*** Opening Information provided ***

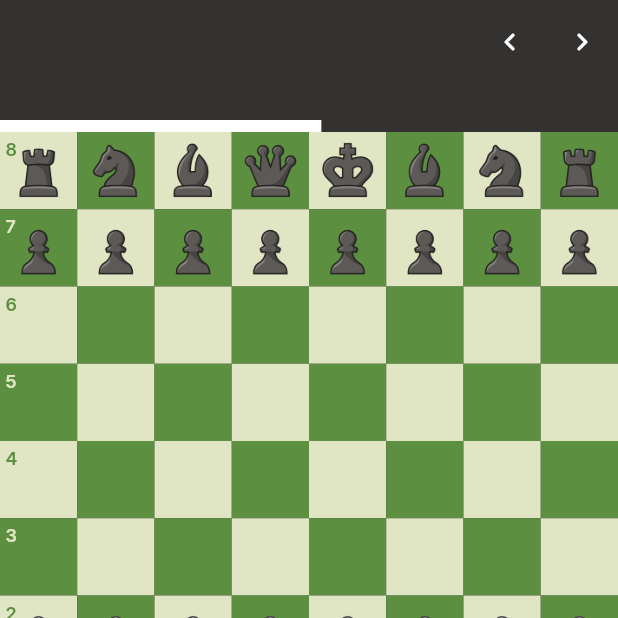
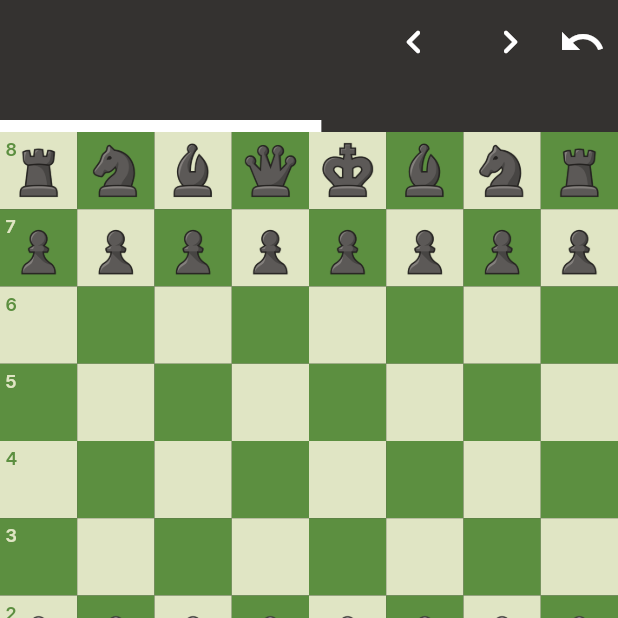
Before and after one commit to Nathaniel-Akubuo/chess_app, a Flutter app: the screen it shows after launch, on a phone screen of 412 x 824 dp, the top half of it. Run offline on Flutter 3.47's test engine with Material 3 defaults, Android fonts, the phone set to English and light mode, and no system bars; our stand-ins replace audioplayers, cached_network_image, flutter_svg, shimmer, stacked, stacked_services and 1 more.

Commit message:
undo last move

```diff
--- a/lib/models/game.dart
+++ b/lib/models/game.dart
@@ -44,6 +44,12 @@ class Game {
     }
 
     return copyWith(positions: positions, moves: moves);
+  }
+
+  Game undoLastMove() {
+    moves.removeLast();
+    positions.removeLast();
+    return copyWith();
   }
 
   Game copyWith({
--- a/lib/ui/views/home/home_view.dart
+++ b/lib/ui/views/home/home_view.dart
@@ -56,12 +56,17 @@ class _HomeViewState extends State<HomeView> {
           appBar: AppBar(
             actions: [
               IconButton(
-                icon: const Icon(Icons.chevron_left_rounded, color: Colors.white),
+                icon: const Icon(Icons.chevron_left_rounded, color: Colors.white, size: 32),
                 onPressed: () => viewModel.moveBackward(),
               ),
+              horizontalSpace(16),
               IconButton(
-                icon: const Icon(Icons.chevron_right_rounded, color: Colors.white),
+                icon: const Icon(Icons.chevron_right_rounded, color: Colors.white, size: 32),
                 onPressed: () => viewModel.moveForward(),
+              ),
+              IconButton(
+                icon: const Icon(Icons.undo, color: Colors.white, size: 32),
+                onPressed: () => viewModel.undo(),
               ),
             ],
             bottom: PreferredSize(
--- a/lib/ui/views/home/home_viewmodel.dart
+++ b/lib/ui/views/home/home_viewmodel.dart
@@ -106,6 +106,12 @@ class HomeViewModel extends IndexTrackingViewModel {
     notifyListeners();
   }
 
+  void undo() {
+    _gameService.undoLastMove();
+    previewPosition = currentGame?.currentPosition;
+    notifyListeners();
+  }
+
   void moveForward() {
     if (currentGame == null) return;
 
```
Also changed, not shown: lib/services/game_service.dart (+8 -3 lines).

*** Closing Information provided ***

▸ **Task prompt**: Review the preceding data and report every line that includes the string "dart".

▸ **Your solution**:
--- a/lib/models/game.dart
+++ b/lib/models/game.dart
--- a/lib/ui/views/home/home_view.dart
+++ b/lib/ui/views/home/home_view.dart
--- a/lib/ui/views/home/home_viewmodel.dart
+++ b/lib/ui/views/home/home_viewmodel.dart
Also changed, not shown: lib/services/game_service.dart (+8 -3 lines).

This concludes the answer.